(Input data)

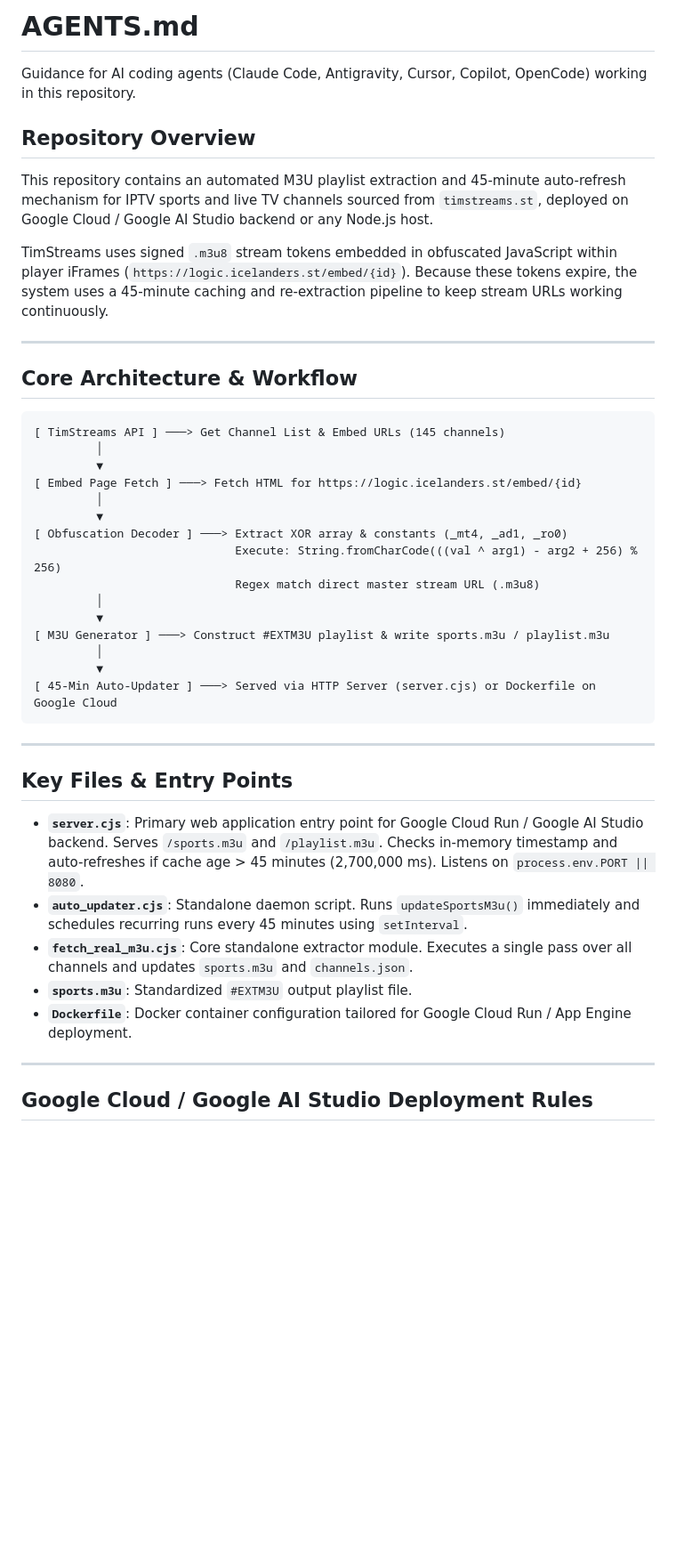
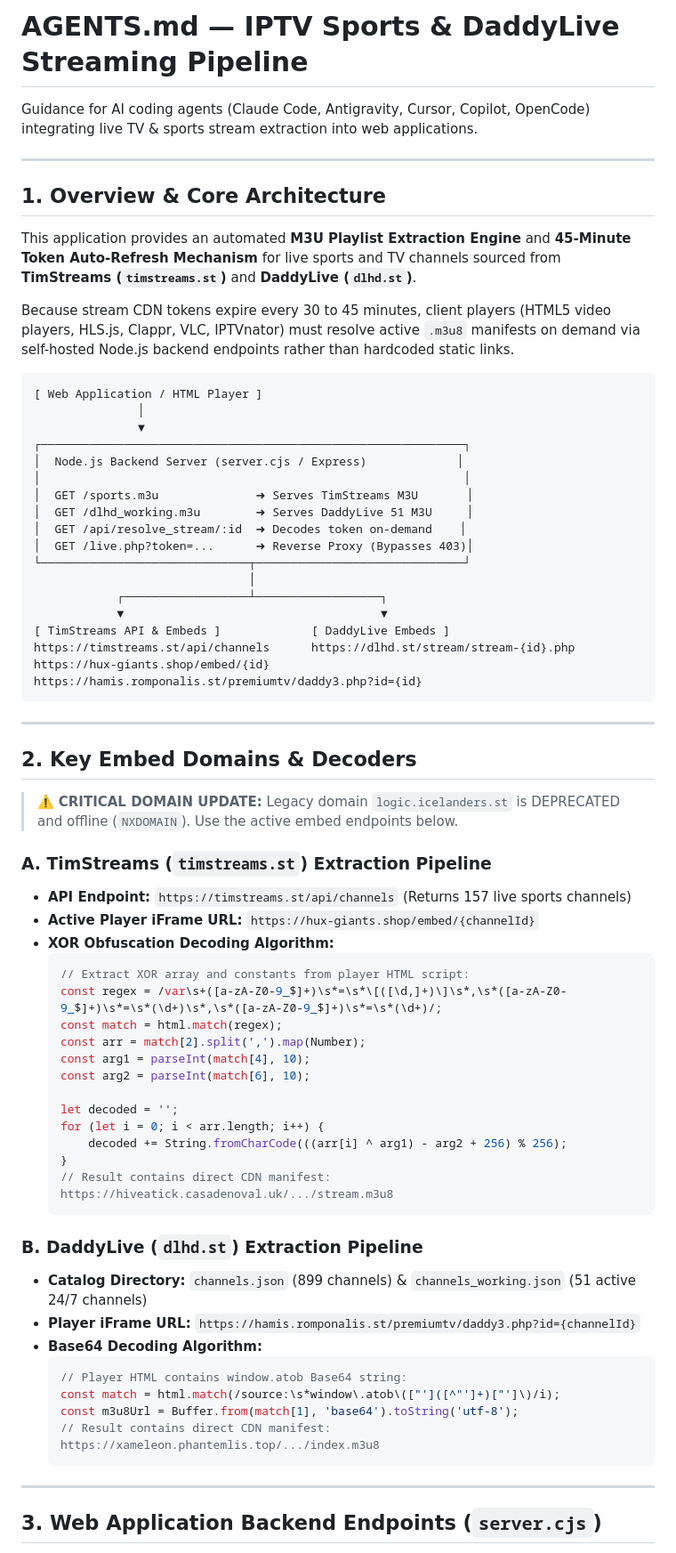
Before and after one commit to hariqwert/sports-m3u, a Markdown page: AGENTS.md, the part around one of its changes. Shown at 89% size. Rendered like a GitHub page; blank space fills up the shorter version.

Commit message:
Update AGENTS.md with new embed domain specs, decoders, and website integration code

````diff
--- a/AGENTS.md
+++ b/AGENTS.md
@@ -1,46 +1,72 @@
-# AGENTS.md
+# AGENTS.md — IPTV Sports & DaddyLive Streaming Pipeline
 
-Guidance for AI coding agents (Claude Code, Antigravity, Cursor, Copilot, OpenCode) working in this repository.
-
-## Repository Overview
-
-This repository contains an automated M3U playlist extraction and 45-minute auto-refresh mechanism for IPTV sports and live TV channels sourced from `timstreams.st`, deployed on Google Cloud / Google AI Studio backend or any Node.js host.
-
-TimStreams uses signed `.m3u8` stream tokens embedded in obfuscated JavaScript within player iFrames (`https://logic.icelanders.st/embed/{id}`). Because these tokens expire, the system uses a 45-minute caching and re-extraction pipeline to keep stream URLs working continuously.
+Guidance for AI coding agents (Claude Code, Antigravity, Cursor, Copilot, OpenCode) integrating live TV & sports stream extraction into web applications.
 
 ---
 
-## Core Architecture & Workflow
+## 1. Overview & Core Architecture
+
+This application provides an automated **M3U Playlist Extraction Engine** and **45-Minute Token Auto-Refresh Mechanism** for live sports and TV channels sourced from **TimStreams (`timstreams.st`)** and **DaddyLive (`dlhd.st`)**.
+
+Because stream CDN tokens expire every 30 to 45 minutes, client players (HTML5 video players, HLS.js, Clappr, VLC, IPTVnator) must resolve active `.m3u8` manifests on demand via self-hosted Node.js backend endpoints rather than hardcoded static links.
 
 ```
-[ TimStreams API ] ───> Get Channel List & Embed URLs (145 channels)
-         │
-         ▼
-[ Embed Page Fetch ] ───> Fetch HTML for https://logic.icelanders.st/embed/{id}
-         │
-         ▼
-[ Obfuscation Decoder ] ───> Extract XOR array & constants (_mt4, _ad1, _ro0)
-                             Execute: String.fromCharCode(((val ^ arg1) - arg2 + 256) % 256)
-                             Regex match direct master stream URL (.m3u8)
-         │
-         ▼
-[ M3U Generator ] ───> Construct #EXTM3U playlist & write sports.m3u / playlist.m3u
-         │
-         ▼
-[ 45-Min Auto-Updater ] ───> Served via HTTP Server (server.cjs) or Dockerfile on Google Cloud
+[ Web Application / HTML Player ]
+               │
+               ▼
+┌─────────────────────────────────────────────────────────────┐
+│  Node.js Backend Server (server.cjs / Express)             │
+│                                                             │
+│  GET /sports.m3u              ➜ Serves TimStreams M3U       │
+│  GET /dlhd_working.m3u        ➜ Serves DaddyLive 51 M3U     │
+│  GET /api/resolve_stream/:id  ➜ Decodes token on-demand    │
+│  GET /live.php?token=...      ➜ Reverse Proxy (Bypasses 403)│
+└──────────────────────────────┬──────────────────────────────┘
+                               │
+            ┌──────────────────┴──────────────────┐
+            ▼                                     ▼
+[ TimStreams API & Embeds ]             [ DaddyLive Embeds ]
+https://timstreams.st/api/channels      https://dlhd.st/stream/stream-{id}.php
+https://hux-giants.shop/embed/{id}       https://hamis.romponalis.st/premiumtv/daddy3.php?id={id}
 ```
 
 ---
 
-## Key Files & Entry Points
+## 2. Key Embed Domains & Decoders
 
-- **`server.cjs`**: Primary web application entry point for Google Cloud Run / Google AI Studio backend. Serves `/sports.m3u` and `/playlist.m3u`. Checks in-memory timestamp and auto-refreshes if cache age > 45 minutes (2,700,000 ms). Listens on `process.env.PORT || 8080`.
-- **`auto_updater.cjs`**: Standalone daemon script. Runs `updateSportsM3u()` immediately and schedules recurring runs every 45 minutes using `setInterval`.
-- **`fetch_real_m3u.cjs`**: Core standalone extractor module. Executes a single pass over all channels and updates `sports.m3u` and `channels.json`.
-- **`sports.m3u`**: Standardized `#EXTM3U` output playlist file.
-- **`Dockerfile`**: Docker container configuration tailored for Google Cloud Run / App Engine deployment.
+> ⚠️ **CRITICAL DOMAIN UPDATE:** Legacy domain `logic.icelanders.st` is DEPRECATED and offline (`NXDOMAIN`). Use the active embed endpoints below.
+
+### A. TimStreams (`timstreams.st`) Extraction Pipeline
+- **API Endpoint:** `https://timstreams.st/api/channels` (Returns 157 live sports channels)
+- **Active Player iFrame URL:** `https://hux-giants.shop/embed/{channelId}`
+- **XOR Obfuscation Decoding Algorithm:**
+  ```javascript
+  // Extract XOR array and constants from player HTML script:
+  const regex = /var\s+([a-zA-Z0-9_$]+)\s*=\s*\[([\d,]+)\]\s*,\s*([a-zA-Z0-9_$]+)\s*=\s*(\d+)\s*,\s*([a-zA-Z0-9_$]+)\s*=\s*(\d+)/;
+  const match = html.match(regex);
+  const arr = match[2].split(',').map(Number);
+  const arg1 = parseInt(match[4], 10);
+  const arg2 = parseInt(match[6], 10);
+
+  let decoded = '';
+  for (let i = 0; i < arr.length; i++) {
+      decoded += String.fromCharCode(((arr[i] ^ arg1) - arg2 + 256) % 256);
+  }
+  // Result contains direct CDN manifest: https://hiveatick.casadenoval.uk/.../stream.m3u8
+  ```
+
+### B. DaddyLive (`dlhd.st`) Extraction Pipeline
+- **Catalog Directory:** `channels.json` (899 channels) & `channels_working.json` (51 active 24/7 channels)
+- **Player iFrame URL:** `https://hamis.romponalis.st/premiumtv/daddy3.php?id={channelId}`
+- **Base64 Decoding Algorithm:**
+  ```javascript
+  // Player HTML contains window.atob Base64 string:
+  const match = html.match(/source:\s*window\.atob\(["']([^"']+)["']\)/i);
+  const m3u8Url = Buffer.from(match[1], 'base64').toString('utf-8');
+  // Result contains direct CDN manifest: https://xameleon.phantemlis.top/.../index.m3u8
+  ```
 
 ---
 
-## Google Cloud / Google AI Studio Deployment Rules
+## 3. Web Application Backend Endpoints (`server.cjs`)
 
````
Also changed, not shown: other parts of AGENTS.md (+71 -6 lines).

(End Input data)

Where a line in the material above holds "Core", copy that line.

-## Core Architecture & Workflow
+## 1. Overview & Core Architecture
-- **`fetch_real_m3u.cjs`**: Core standalone extractor module. Executes a single pass over all channels and updates `sports.m3u` and `channels.json`.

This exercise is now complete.